• Task prompt
Each line below that contains the word "documentation" is to be counted; give only the final number.

[Source data]
--- START ---
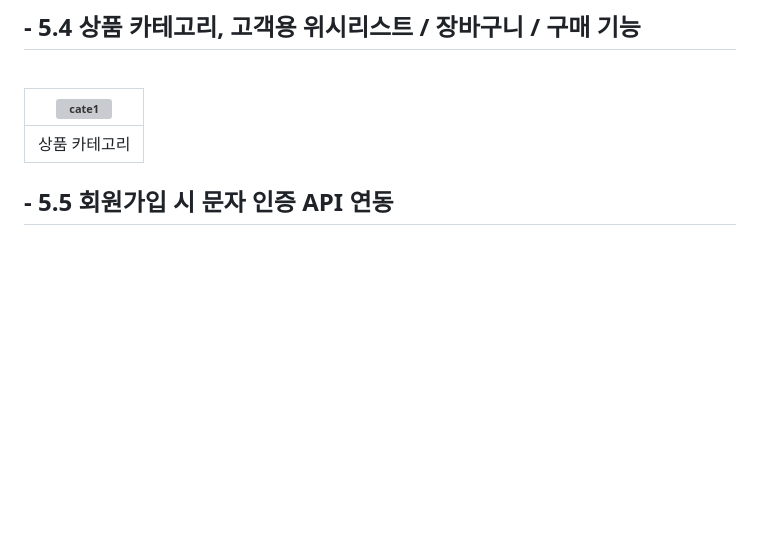
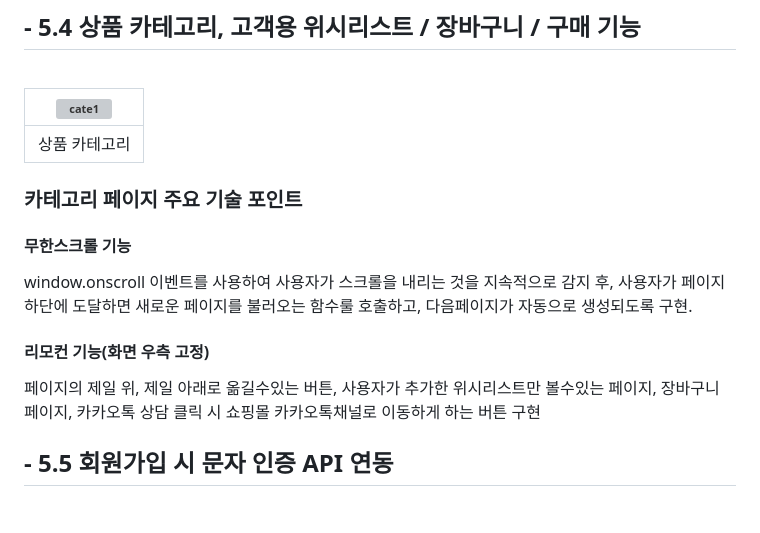
Before and after one commit to YONGHEE428/SemiProJect, a Markdown page: README.md, the part around the change. GitHub-like rendering; blank space fills up the shorter version; grey boxes are pictures that could not be loaded.

```diff
--- a/README.md
+++ b/README.md
@@ -123,6 +123,13 @@ DB가 올려져 있는 aws의 비용문제와 서버 과부하로 인한 속도
 |![cate1](https://github.com/user-attachments/assets/5dbf1395-4d57-48d3-8cf1-6dc9fd9a1411)|
 |-|
 |상품 카테고리|
+### 카테고리 페이지 주요 기술 포인트
+#### 무한스크롤 기능
+  window.onscroll 이벤트를 사용하여 사용자가 스크롤을 내리는 것을 지속적으로 감지 후,
+  사용자가 페이지 하단에 도달하면 새로운 페이지를 불러오는 함수룰 호출하고, 다음페이지가 자동으로 생성되도록 구현.
+#### 리모컨 기능(화면 우측 고정)
+  페이지의 제일 위, 제일 아래로 옮길수있는 버튼, 사용자가 추가한 위시리스트만 볼수있는 페이지, 장바구니 페이지,
+   카카오톡 상담 클릭 시 쇼핑몰 카카오톡채널로 이동하게 하는 버튼 구현
 
 ## - 5.5 회원가입 시 문자 인증 API 연동
 <br>
```
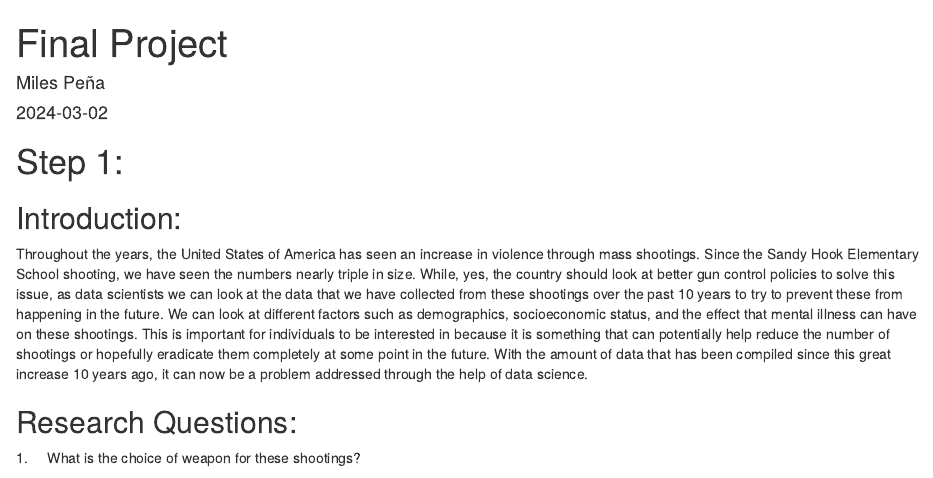
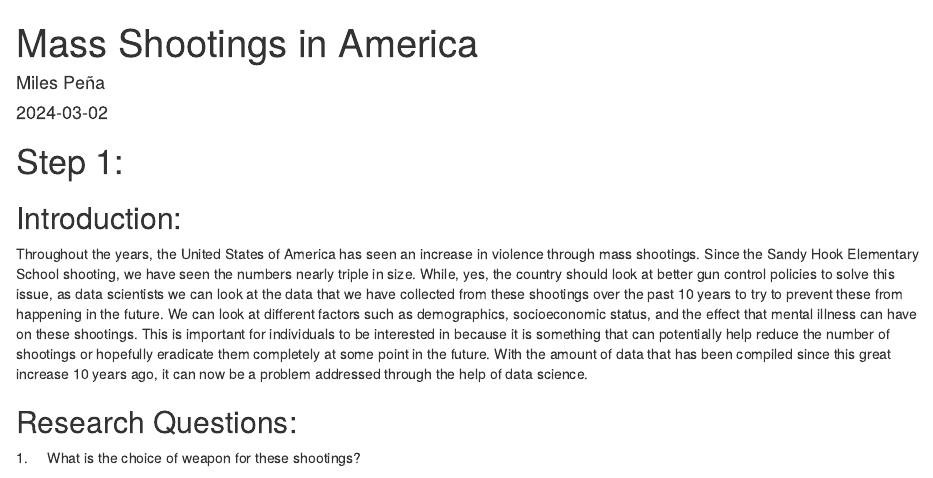
Before and after one commit to miles-alexander/mass-shootings-analysis, an R Markdown document (mass-shootings-analysis.Rmd): the page in a window 1100 px wide, from its top. Rendered offline with R 4.5, knitr and Pandoc, with nearby package versions; some code elsewhere in the file could not run offline.

Commit message:
Update mass-shootings-analysis.Rmd

```diff
--- a/mass-shootings-analysis.Rmd
+++ b/mass-shootings-analysis.Rmd
@@ -1,5 +1,5 @@
 ---
-title: "Final Project"
+title: "Mass Shootings in America"
 author: "Miles Peña"
 date: "2024-03-02"
 output:
```
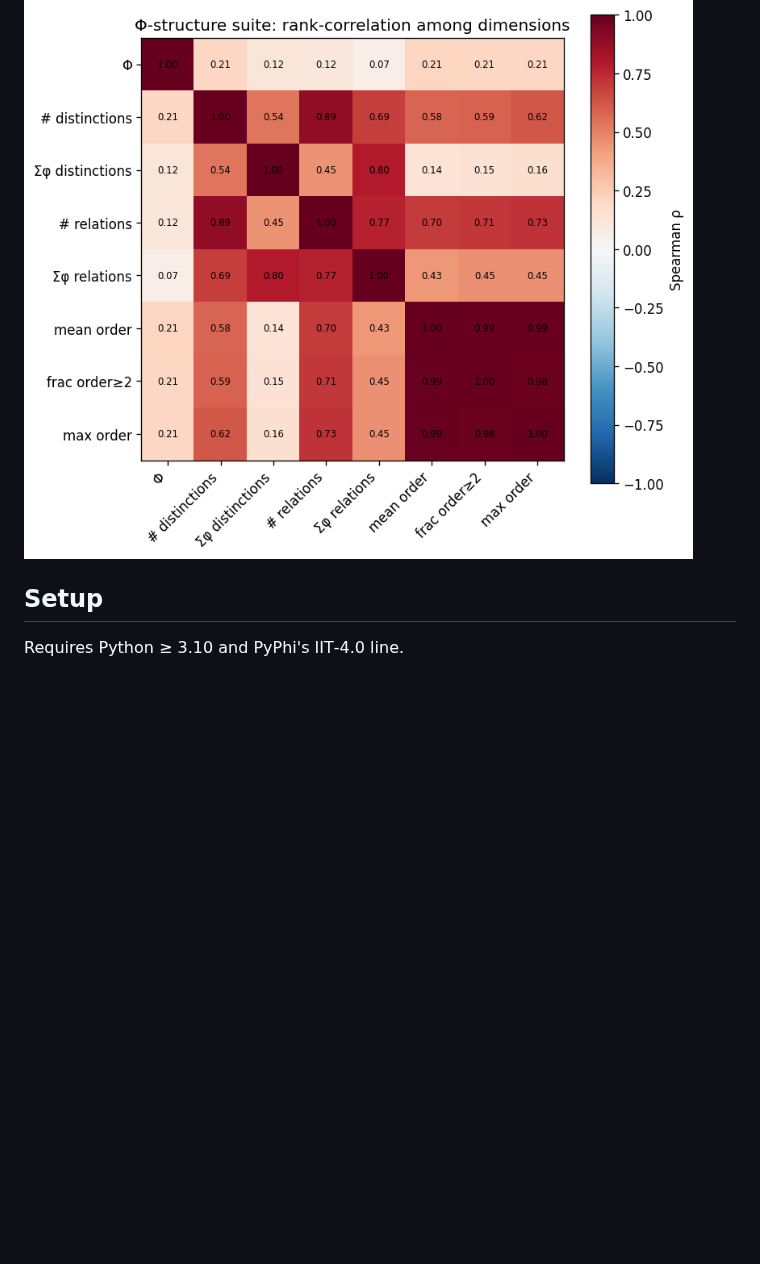
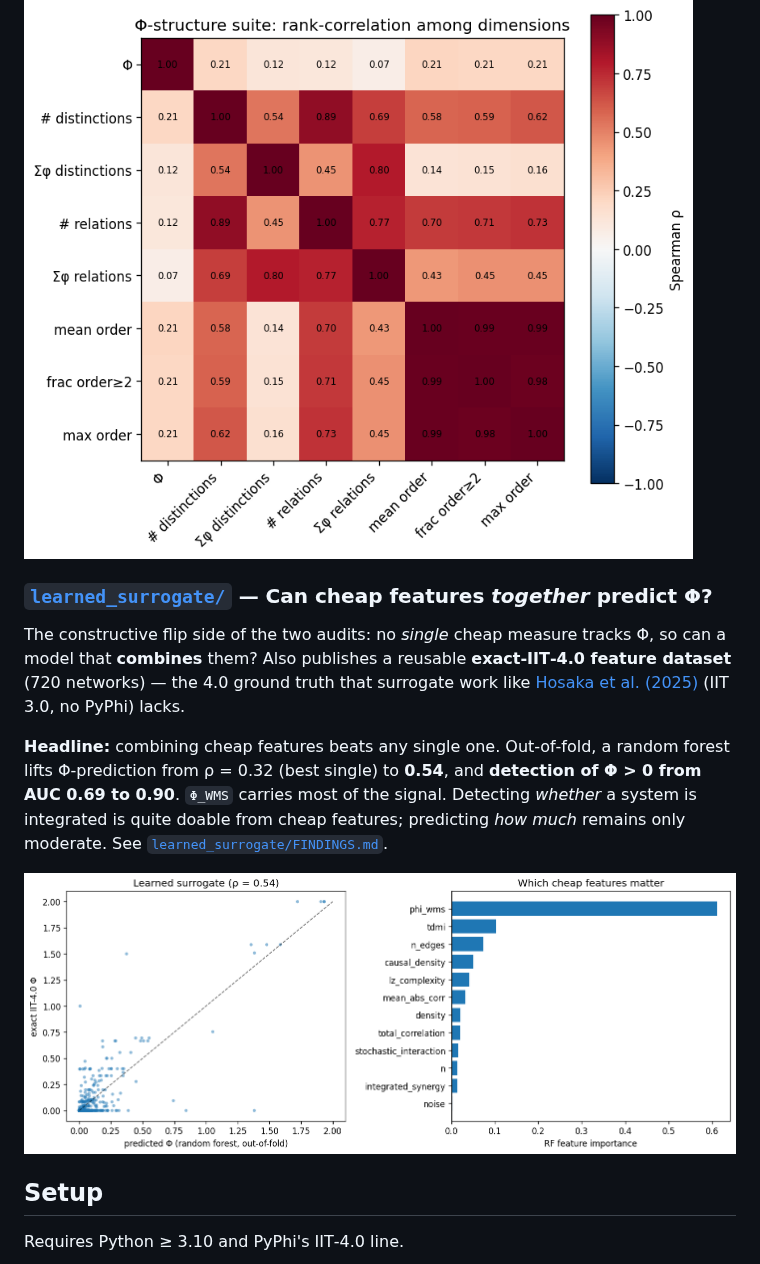
Before and after one commit to rogerSuperBuilderAlpha/algorithmacy-lab, a Markdown page: README.md, the part around the change. Drawn GitHub-style; pictures changed too: learned_surrogate/results/surrogate.png (added); blank space fills up the shorter version.

```diff
--- a/README.md
+++ b/README.md
@@ -58,6 +58,22 @@ multi‑dimensional view. See [`structure_suite/FINDINGS.md`](structure_suite/FI
 
 ![phi-structure correlations](structure_suite/results/suite_corr.png)
 
+### [`learned_surrogate/`](learned_surrogate/) — Can cheap features *together* predict Φ?
+
+The constructive flip side of the two audits: no *single* cheap measure tracks
+Φ, so can a model that **combines** them? Also publishes a reusable
+**exact‑IIT‑4.0 feature dataset** (720 networks) — the 4.0 ground truth that
+surrogate work like [Hosaka et al. (2025)](https://journals.plos.org/plosone/article?id=10.1371/journal.pone.0335966)
+(IIT 3.0, no PyPhi) lacks.
+
+**Headline:** combining cheap features beats any single one. Out‑of‑fold, a
+random forest lifts Φ‑prediction from ρ = 0.32 (best single) to **0.54**, and
+**detection of Φ > 0 from AUC 0.69 to 0.90**. `Φ_WMS` carries most of the signal.
+Detecting *whether* a system is integrated is quite doable from cheap features;
+predicting *how much* remains only moderate. See [`learned_surrogate/FINDINGS.md`](learned_surrogate/FINDINGS.md).
+
+![learned surrogate](learned_surrogate/results/surrogate.png)
+
 ## Setup
 
 Requires Python ≥ 3.10 and PyPhi's IIT‑4.0 line.
```
Also changed, not shown: learned_surrogate/FINDINGS.md (added, +56 -0 lines), learned_surrogate/README.md (added, +42 -0 lines), 7 other files.
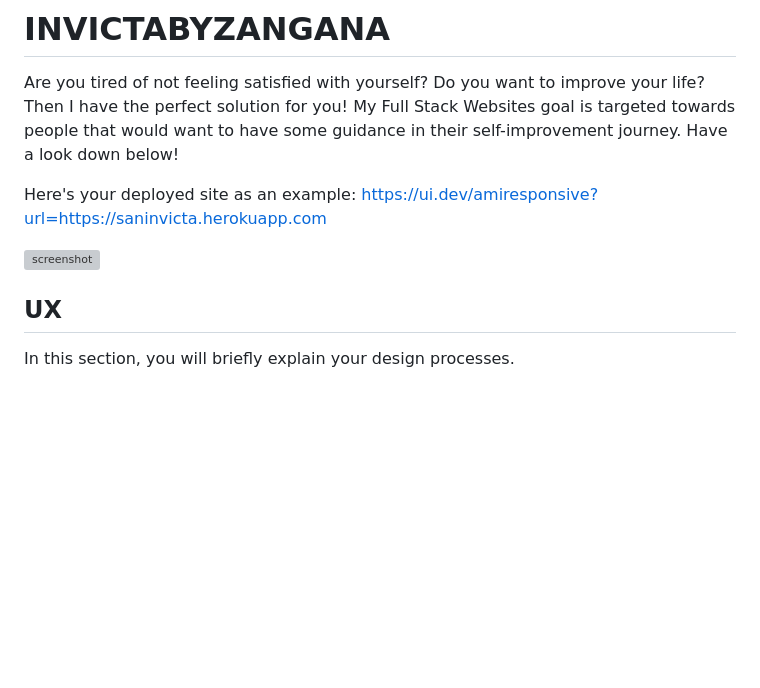
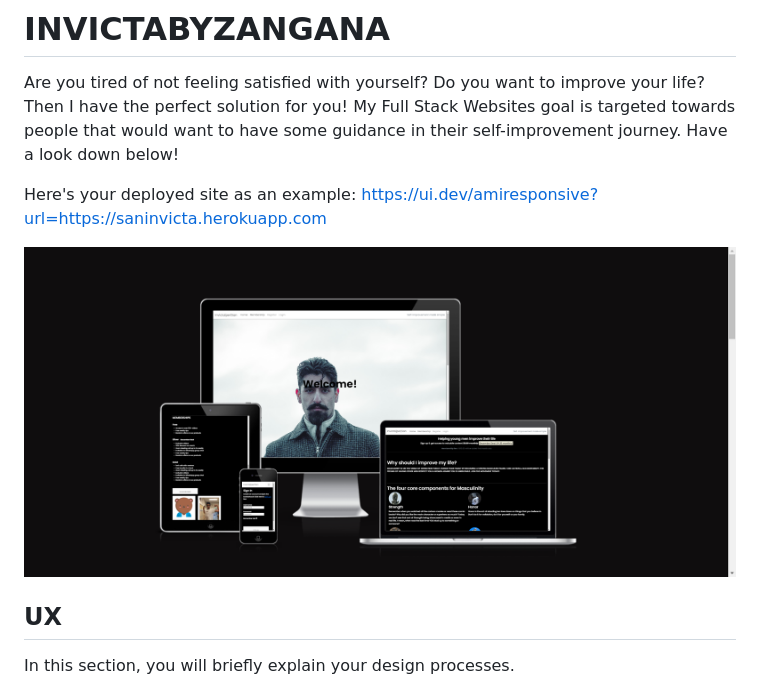
Before and after one commit to SanZangana/InvictaByZangana, a Markdown page: README.md, the part around the change. Rendered like a GitHub page; blank space fills up the shorter version; grey boxes are pictures that could not be loaded.

Commit message:
Add images for documentation to README

```diff
--- a/README.md
+++ b/README.md
@@ -10,7 +10,7 @@ https://ui.dev/amiresponsive?url=https://saninvicta.herokuapp.com
 
 
 
-![screenshot](documentation/amiresponsive.jpg)
+![](documentation/amiresponsive.png)
 
 ## UX
 
```
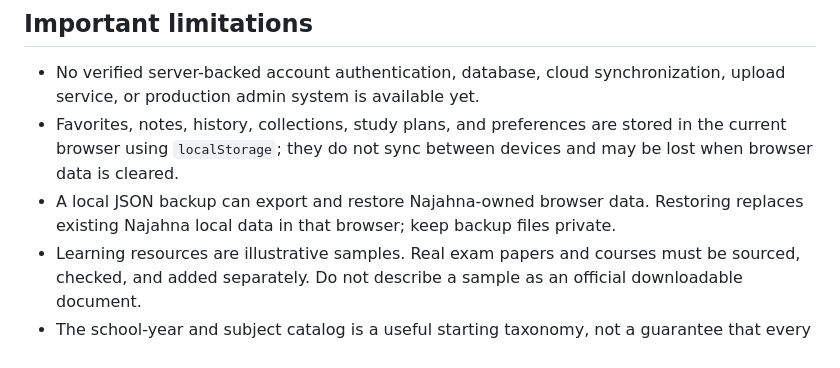
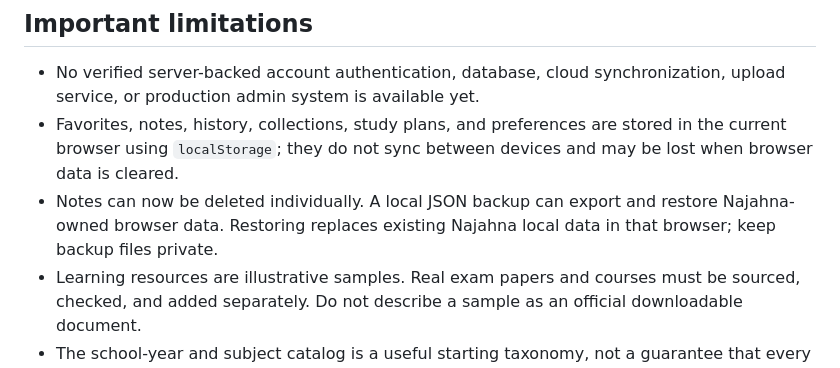
Before and after one commit to hhkskkkdjwbf-bot/Najahna-, a Markdown page: README.md, the part around the change. Rendered like a GitHub page.

Commit message:
Document note management

```diff
--- a/README.md
+++ b/README.md
@@ -67,7 +67,7 @@ Opening the HTML directly with `file://` may block ES module imports in some bro
 
 - No verified server-backed account authentication, database, cloud synchronization, upload service, or production admin system is available yet.
 - Favorites, notes, history, collections, study plans, and preferences are stored in the current browser using `localStorage`; they do not sync between devices and may be lost when browser data is cleared.
-- A local JSON backup can export and restore Najahna-owned browser data. Restoring replaces existing Najahna local data in that browser; keep backup files private.
+- Notes can now be deleted individually. A local JSON backup can export and restore Najahna-owned browser data. Restoring replaces existing Najahna local data in that browser; keep backup files private.
 - Learning resources are illustrative samples. Real exam papers and courses must be sourced, checked, and added separately. Do not describe a sample as an official downloadable document.
 - The school-year and subject catalog is a useful starting taxonomy, not a guarantee that every subject applies to every stream or current official program.
 - The average calculator is an estimate; official calculation rules can vary by grade, stream, subject coefficients, and term.
```
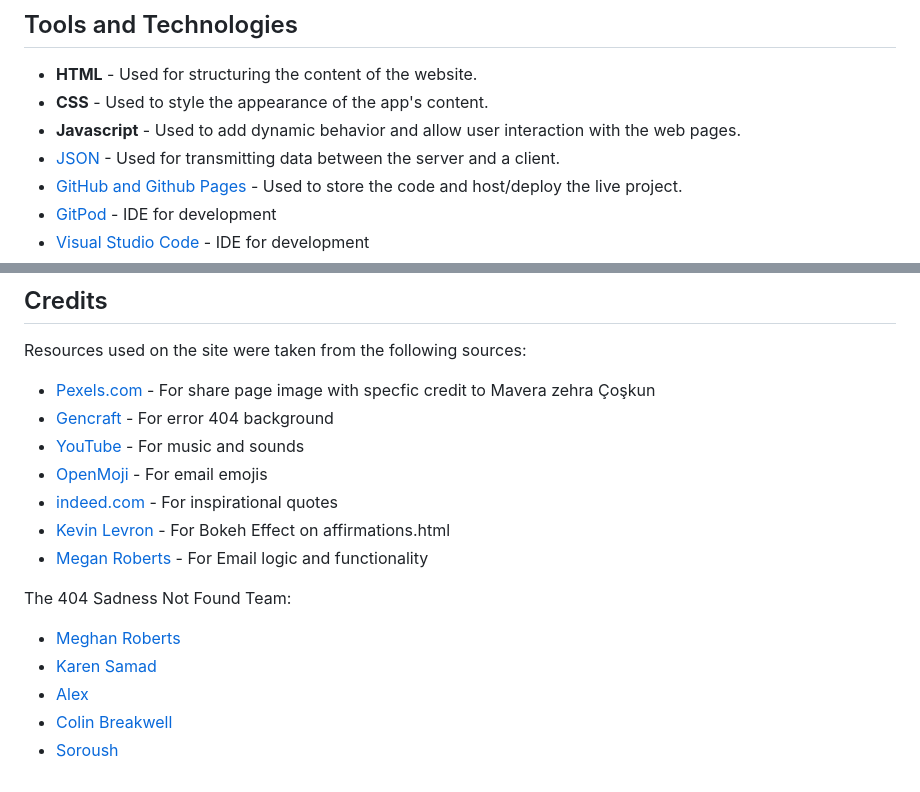
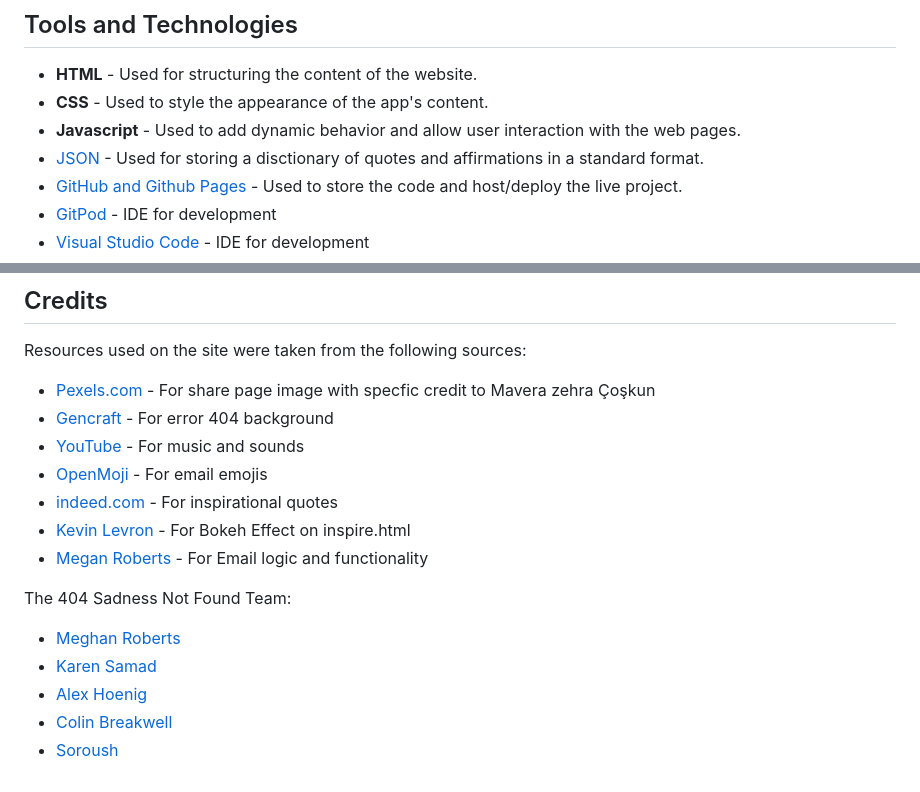
Before and after one commit to MeganRoberts-dev/march-24-hackathon, a Markdown page: README.md, 2 parts joined by grey strips. Drawn GitHub-style.

Commit message:
docs: readme

```diff
--- a/README.md
+++ b/README.md
@@ -230,7 +230,7 @@ rgba(255, 255, 255, 0)
 - **HTML** - Used for structuring the content of the website.
 - **CSS** - Used to style the appearance of the app's content.
 - **Javascript** - Used to add dynamic behavior and allow user interaction with the web pages.
-- [JSON](https://www.json.org/json-en.html) - Used for transmitting data between the server and a client.
+- [JSON](https://www.json.org/json-en.html) - Used for storing a disctionary of quotes and affirmations in a standard format.
 - [GitHub and Github Pages](https://github.com/) - Used to store the code and host/deploy the live project.
 - [GitPod](https://www.gitpod.io/) - IDE for development
 - [Visual Studio Code](https://code.visualstudio.com/) - IDE for development
@@ -315,7 +315,7 @@ Resources used on the site were taken from the following sources:
 - [YouTube](https://www.youtube.com/) - For music and sounds
 - [OpenMoji](https://openmoji.org/) - For email emojis
 - [indeed.com](https://uk.indeed.com/career-advice/career-development/historical-quotes-examples/) - For inspirational quotes
-- [Kevin Levron](https://codepen.io/soju22/pen/rNREwzr) - For Bokeh Effect on affirmations.html
+- [Kevin Levron](https://codepen.io/soju22/pen/rNREwzr) - For Bokeh Effect on inspire.html
 - [Megan Roberts](https://github.com/MeganRoberts-dev/feb-24-hackathon-love-riot) - For Email logic and functionality
 
 
@@ -325,6 +325,6 @@ The 404 Sadness Not Found Team:
 
 - [Meghan Roberts](https://github.com/MeganRoberts-dev)
 - [Karen Samad](https://github.com/kosamad)
-- [Alex](https://github.com/A-Hoenig)
+- [Alex Hoenig](https://github.com/A-Hoenig)
 - [Colin Breakwell](https://github.com/BreakellrZ)
 - [Soroush](https://github.com/SoroushGReza)
```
--- END ---
• Response area
3